[Material supplied Boundary: Start]

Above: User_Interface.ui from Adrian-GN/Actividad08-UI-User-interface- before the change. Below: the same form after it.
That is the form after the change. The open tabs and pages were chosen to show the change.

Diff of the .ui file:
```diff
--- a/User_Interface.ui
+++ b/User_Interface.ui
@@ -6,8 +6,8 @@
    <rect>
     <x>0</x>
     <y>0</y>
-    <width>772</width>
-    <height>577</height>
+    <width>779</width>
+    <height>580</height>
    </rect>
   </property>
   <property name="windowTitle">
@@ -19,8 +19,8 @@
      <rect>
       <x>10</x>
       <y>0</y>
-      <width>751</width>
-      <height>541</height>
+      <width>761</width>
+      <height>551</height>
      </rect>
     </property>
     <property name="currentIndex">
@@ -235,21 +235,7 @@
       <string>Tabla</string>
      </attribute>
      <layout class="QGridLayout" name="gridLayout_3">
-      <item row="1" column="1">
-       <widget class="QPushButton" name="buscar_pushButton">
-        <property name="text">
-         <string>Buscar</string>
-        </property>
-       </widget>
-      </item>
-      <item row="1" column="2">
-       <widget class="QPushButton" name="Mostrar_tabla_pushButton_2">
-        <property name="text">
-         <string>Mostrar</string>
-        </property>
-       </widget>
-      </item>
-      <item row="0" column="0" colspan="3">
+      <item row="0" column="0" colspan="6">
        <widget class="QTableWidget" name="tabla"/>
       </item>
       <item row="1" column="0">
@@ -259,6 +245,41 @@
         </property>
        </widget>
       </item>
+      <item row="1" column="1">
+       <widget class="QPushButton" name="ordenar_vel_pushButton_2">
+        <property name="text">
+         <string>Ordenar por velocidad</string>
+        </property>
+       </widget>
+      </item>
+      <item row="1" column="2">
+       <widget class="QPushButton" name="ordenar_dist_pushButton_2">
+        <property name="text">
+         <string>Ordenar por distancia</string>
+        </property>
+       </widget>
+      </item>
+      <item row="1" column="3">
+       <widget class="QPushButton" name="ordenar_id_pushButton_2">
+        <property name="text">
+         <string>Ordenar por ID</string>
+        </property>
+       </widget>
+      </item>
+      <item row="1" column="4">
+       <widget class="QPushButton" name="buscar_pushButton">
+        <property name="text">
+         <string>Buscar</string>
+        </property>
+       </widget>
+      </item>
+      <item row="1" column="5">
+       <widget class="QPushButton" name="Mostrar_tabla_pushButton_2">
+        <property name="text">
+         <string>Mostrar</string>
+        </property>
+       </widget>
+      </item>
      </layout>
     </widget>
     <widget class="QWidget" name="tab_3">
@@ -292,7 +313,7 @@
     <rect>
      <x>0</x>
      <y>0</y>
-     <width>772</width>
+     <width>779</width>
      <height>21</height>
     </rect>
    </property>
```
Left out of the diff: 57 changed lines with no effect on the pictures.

[Material supplied Boundary: End]

Problem >> Each line above that includes the word "column" is to be copied.

Written solution >>
-      <item row="1" column="1">
-      <item row="1" column="2">
-      <item row="0" column="0" colspan="3">
+      <item row="0" column="0" colspan="6">
       <item row="1" column="0">
+      <item row="1" column="1">
+      <item row="1" column="2">
+      <item row="1" column="3">
+      <item row="1" column="4">
+      <item row="1" column="5">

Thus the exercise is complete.